### Data under study ###

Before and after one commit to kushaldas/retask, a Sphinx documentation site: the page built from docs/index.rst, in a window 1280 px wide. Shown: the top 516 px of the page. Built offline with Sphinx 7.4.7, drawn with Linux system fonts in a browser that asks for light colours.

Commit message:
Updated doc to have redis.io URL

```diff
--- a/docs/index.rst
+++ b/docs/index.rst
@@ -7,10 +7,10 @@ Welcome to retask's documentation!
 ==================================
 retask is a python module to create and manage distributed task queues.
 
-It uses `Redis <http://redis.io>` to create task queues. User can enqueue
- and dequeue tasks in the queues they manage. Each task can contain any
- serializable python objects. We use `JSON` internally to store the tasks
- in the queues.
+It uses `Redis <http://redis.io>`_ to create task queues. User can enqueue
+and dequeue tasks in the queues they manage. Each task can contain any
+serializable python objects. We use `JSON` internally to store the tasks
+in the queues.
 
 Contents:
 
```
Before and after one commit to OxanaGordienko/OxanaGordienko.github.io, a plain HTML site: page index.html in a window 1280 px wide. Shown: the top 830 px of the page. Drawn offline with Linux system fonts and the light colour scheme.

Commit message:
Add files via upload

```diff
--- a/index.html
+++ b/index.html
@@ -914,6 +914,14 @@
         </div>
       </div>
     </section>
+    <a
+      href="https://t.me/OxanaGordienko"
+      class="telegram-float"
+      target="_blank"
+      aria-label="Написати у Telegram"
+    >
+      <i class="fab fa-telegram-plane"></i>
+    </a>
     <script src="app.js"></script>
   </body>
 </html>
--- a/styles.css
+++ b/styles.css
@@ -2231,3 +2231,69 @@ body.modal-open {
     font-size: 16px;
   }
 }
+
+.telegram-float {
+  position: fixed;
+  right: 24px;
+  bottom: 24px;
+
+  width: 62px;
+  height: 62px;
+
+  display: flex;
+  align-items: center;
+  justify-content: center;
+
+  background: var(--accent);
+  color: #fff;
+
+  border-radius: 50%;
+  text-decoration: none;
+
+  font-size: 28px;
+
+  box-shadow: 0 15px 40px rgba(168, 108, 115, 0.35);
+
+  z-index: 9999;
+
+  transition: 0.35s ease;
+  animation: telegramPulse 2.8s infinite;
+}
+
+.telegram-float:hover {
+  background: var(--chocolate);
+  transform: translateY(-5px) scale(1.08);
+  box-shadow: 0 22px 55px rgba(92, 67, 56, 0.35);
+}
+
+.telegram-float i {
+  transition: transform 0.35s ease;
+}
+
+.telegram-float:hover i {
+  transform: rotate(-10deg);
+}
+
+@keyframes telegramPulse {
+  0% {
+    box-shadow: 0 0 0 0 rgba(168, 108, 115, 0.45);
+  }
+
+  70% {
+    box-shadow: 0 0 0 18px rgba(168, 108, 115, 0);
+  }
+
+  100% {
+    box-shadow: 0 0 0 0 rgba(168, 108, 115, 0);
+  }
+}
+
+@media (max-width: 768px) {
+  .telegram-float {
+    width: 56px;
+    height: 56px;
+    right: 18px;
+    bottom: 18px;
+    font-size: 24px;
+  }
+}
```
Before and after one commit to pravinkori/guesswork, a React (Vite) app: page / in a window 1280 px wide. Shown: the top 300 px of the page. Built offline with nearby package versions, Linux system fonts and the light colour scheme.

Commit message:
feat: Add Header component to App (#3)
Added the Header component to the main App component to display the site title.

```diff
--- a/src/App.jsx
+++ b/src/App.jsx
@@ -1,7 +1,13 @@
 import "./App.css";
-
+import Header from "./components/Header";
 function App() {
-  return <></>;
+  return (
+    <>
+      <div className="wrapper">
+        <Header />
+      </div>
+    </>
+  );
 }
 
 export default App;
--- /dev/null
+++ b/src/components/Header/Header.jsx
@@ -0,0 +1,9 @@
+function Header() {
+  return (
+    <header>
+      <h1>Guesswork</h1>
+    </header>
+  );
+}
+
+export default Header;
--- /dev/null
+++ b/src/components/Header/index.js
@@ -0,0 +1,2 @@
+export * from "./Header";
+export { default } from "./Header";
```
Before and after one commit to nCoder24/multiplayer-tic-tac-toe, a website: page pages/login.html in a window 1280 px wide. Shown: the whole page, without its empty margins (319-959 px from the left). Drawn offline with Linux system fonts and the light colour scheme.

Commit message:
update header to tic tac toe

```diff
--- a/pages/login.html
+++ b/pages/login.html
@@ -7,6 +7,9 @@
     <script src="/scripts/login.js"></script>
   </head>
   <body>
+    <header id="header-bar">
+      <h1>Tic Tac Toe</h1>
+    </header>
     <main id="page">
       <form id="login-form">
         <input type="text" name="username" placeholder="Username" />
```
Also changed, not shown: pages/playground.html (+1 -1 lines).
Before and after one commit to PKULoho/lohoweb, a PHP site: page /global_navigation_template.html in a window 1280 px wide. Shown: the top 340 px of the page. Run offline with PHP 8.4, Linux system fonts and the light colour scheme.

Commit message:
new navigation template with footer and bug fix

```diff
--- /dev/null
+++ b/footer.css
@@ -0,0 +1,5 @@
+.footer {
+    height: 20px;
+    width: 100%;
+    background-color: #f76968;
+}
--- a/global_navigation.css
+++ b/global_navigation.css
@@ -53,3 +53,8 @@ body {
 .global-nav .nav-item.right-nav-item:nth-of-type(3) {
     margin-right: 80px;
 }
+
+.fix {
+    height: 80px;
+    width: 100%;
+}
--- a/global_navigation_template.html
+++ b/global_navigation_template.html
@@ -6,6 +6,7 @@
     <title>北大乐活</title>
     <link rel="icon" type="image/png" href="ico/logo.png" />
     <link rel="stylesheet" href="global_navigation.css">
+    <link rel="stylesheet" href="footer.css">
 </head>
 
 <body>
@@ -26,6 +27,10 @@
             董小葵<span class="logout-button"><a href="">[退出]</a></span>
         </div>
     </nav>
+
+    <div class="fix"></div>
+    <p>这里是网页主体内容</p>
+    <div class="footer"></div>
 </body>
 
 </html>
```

###

◆ The task
Set down all of the data above, word for word.

◆ Result of the task
Before and after one commit to kushaldas/retask, a Sphinx documentation site: the page built from docs/index.rst, in a window 1280 px wide. Shown: the top 516 px of the page. Built offline with Sphinx 7.4.7, drawn with Linux system fonts in a browser that asks for light colours.

Commit message:
Updated doc to have redis.io URL

```diff
--- a/docs/index.rst
+++ b/docs/index.rst
@@ -7,10 +7,10 @@ Welcome to retask's documentation!
 ==================================
 retask is a python module to create and manage distributed task queues.
 
-It uses `Redis <http://redis.io>` to create task queues. User can enqueue
- and dequeue tasks in the queues they manage. Each task can contain any
- serializable python objects. We use `JSON` internally to store the tasks
- in the queues.
+It uses `Redis <http://redis.io>`_ to create task queues. User can enqueue
+and dequeue tasks in the queues they manage. Each task can contain any
+serializable python objects. We use `JSON` internally to store the tasks
+in the queues.
 
 Contents:
 
```
Before and after one commit to OxanaGordienko/OxanaGordienko.github.io, a plain HTML site: page index.html in a window 1280 px wide. Shown: the top 830 px of the page. Drawn offline with Linux system fonts and the light colour scheme.

Commit message:
Add files via upload

```diff
--- a/index.html
+++ b/index.html
@@ -914,6 +914,14 @@
         </div>
       </div>
     </section>
+    <a
+      href="https://t.me/OxanaGordienko"
+      class="telegram-float"
+      target="_blank"
+      aria-label="Написати у Telegram"
+    >
+      <i class="fab fa-telegram-plane"></i>
+    </a>
     <script src="app.js"></script>
   </body>
 </html>
--- a/styles.css
+++ b/styles.css
@@ -2231,3 +2231,69 @@ body.modal-open {
     font-size: 16px;
   }
 }
+
+.telegram-float {
+  position: fixed;
+  right: 24px;
+  bottom: 24px;
+
+  width: 62px;
+  height: 62px;
+
+  display: flex;
+  align-items: center;
+  justify-content: center;
+
+  background: var(--accent);
+  color: #fff;
+
+  border-radius: 50%;
+  text-decoration: none;
+
+  font-size: 28px;
+
+  box-shadow: 0 15px 40px rgba(168, 108, 115, 0.35);
+
+  z-index: 9999;
+
+  transition: 0.35s ease;
+  animation: telegramPulse 2.8s infinite;
+}
+
+.telegram-float:hover {
+  background: var(--chocolate);
+  transform: translateY(-5px) scale(1.08);
+  box-shadow: 0 22px 55px rgba(92, 67, 56, 0.35);
+}
+
+.telegram-float i {
+  transition: transform 0.35s ease;
+}
+
+.telegram-float:hover i {
+  transform: rotate(-10deg);
+}
+
+@keyframes telegramPulse {
+  0% {
+    box-shadow: 0 0 0 0 rgba(168, 108, 115, 0.45);
+  }
+
+  70% {
+    box-shadow: 0 0 0 18px rgba(168, 108, 115, 0);
+  }
+
+  100% {
+    box-shadow: 0 0 0 0 rgba(168, 108, 115, 0);
+  }
+}
+
+@media (max-width: 768px) {
+  .telegram-float {
+    width: 56px;
+    height: 56px;
+    right: 18px;
+    bottom: 18px;
+    font-size: 24px;
+  }
+}
```
Before and after one commit to pravinkori/guesswork, a React (Vite) app: page / in a window 1280 px wide. Shown: the top 300 px of the page. Built offline with nearby package versions, Linux system fonts and the light colour scheme.

Commit message:
feat: Add Header component to App (#3)
Added the Header component to the main App component to display the site title.

```diff
--- a/src/App.jsx
+++ b/src/App.jsx
@@ -1,7 +1,13 @@
 import "./App.css";
-
+import Header from "./components/Header";
 function App() {
-  return <></>;
+  return (
+    <>
+      <div className="wrapper">
+        <Header />
+      </div>
+    </>
+  );
 }
 
 export default App;
--- /dev/null
+++ b/src/components/Header/Header.jsx
@@ -0,0 +1,9 @@
+function Header() {
+  return (
+    <header>
+      <h1>Guesswork</h1>
+    </header>
+  );
+}
+
+export default Header;
--- /dev/null
+++ b/src/components/Header/index.js
@@ -0,0 +1,2 @@
+export * from "./Header";
+export { default } from "./Header";
```
Before and after one commit to nCoder24/multiplayer-tic-tac-toe, a website: page pages/login.html in a window 1280 px wide. Shown: the whole page, without its empty margins (319-959 px from the left). Drawn offline with Linux system fonts and the light colour scheme.

Commit message:
update header to tic tac toe

```diff
--- a/pages/login.html
+++ b/pages/login.html
@@ -7,6 +7,9 @@
     <script src="/scripts/login.js"></script>
   </head>
   <body>
+    <header id="header-bar">
+      <h1>Tic Tac Toe</h1>
+    </header>
     <main id="page">
       <form id="login-form">
         <input type="text" name="username" placeholder="Username" />
```
Also changed, not shown: pages/playground.html (+1 -1 lines).
Before and after one commit to PKULoho/lohoweb, a PHP site: page /global_navigation_template.html in a window 1280 px wide. Shown: the top 340 px of the page. Run offline with PHP 8.4, Linux system fonts and the light colour scheme.

Commit message:
new navigation template with footer and bug fix

```diff
--- /dev/null
+++ b/footer.css
@@ -0,0 +1,5 @@
+.footer {
+    height: 20px;
+    width: 100%;
+    background-color: #f76968;
+}
--- a/global_navigation.css
+++ b/global_navigation.css
@@ -53,3 +53,8 @@ body {
 .global-nav .nav-item.right-nav-item:nth-of-type(3) {
     margin-right: 80px;
 }
+
+.fix {
+    height: 80px;
+    width: 100%;
+}
--- a/global_navigation_template.html
+++ b/global_navigation_template.html
@@ -6,6 +6,7 @@
     <title>北大乐活</title>
     <link rel="icon" type="image/png" href="ico/logo.png" />
     <link rel="stylesheet" href="global_navigation.css">
+    <link rel="stylesheet" href="footer.css">
 </head>
 
 <body>
@@ -26,6 +27,10 @@
             董小葵<span class="logout-button"><a href="">[退出]</a></span>
         </div>
     </nav>
+
+    <div class="fix"></div>
+    <p>这里是网页主体内容</p>
+    <div class="footer"></div>
 </body>
 
 </html>
```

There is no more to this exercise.